Mihintale, a sacred mountain pilgrimage site. Today Mihintale is considered the cradle of Buddhism in Sri Lanka with its many temples and lodgings for monks as well as ancient remains of stone steps, a stupa built in the first century A.D., a Lion Bath, and stone ponds built in the first century A.D.
In Sri Lanka, water lilies, lotuses, and frangipani are popular offerings at Buddhist temples. In Buddhism lotuses represent a person’s progress toward spiritual enlightenment— the emergence from darkness and corruption, growth from water, and the emergence towards the sunlight.
A 100-year-old clock tower rises from the center of Colombo, “a great small city by the ocean,” The tower is a symbol of the city’s Old World charm. Rapid growth is changing the face of the colonial city with skyscrapers rising next to early British-built buildings. “Though it’s crowded and hot, the people are warm, the buildings are fantastic, and there is just a charm about it.”
Early morning a woman sweeps leaves off of the ruins at Polonnaruwa.
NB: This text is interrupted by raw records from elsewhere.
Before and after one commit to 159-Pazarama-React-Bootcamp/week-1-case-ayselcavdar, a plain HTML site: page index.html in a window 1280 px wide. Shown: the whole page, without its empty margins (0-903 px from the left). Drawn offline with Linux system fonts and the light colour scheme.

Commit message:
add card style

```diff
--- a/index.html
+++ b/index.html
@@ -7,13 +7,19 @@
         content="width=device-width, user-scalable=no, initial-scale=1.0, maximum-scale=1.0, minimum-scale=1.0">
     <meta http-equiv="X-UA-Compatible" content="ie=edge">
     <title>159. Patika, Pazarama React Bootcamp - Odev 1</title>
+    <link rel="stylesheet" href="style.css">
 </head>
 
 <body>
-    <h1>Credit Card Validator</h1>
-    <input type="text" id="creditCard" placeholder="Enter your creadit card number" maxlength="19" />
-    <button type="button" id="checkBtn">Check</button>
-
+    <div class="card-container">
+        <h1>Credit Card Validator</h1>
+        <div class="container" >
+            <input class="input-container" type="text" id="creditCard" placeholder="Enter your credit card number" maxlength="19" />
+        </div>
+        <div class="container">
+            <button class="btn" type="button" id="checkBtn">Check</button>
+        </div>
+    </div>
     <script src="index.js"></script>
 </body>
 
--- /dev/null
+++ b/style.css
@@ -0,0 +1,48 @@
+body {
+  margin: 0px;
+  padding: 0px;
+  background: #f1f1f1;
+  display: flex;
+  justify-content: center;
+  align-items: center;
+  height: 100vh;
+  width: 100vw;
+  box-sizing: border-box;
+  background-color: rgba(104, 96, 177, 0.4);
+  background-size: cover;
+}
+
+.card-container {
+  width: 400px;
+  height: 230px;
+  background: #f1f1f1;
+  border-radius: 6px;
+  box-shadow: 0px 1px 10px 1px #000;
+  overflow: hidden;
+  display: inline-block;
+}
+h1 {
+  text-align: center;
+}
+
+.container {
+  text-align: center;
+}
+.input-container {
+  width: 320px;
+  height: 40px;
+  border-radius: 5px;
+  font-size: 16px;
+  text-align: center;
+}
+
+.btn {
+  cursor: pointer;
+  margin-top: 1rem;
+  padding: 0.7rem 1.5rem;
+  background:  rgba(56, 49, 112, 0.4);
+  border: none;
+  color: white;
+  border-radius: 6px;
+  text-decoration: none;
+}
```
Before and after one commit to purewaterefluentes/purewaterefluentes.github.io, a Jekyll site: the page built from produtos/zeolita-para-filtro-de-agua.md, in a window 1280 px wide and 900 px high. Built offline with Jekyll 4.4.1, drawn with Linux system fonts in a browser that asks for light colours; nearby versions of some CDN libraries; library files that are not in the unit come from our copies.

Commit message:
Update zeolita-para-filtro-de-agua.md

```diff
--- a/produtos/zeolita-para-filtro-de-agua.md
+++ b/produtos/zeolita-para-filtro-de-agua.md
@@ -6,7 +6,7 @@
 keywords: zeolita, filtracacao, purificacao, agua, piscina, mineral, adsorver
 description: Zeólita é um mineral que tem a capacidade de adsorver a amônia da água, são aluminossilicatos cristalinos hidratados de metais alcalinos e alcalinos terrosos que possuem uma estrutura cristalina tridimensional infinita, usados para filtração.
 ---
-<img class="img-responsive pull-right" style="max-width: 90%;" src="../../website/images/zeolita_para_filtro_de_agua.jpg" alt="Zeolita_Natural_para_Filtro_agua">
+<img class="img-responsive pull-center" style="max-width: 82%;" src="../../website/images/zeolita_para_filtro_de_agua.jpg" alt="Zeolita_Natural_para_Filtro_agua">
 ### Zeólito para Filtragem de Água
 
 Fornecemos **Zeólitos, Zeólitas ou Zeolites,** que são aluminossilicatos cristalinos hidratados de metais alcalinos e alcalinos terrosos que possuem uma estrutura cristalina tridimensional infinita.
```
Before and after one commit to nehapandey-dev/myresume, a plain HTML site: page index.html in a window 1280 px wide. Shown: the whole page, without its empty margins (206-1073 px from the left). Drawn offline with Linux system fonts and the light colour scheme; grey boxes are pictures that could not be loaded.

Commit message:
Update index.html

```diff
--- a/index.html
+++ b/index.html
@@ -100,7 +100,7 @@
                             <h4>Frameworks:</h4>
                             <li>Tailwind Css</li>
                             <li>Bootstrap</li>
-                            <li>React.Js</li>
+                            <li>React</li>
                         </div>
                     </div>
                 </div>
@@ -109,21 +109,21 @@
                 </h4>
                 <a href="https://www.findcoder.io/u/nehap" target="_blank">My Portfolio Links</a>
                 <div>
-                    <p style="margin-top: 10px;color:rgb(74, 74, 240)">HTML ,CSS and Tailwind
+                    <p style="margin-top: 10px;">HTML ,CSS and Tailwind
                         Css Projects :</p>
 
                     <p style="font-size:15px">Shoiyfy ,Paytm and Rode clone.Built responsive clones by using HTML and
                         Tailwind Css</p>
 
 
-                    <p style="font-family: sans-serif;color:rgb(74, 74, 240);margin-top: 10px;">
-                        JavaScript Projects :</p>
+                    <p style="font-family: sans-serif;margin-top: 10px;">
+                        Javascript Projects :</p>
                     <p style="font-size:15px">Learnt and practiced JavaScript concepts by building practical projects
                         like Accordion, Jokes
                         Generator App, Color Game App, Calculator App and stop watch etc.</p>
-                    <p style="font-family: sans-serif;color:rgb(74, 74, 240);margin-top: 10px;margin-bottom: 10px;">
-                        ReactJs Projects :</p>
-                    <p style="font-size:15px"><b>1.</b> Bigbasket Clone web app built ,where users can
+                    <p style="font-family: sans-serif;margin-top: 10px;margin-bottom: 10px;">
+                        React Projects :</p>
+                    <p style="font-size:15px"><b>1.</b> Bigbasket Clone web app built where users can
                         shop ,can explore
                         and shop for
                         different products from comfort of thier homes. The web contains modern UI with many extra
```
The former capital of Sri Lanka was long deserted and revived in modern times. “The women do this every morning, slowly walking around sweeping the fallen leaves and talking as they work.”
Pinnewala Elephant Orphanage, a 24-acre (9.7-hectare) plot where some 60 elephants are bathed, fed, and protected.
There are hundreds of roadside Ganeshas found in Sri Lanka.
Monks watching just as a young man jumps from the ramparts of the fort in Galle into the waters of the Indian Ocean below.
These young Sri Lankan men enjoy an afternoon of playful mischief on the beach ouside the Galle Face Hotel in Colombo.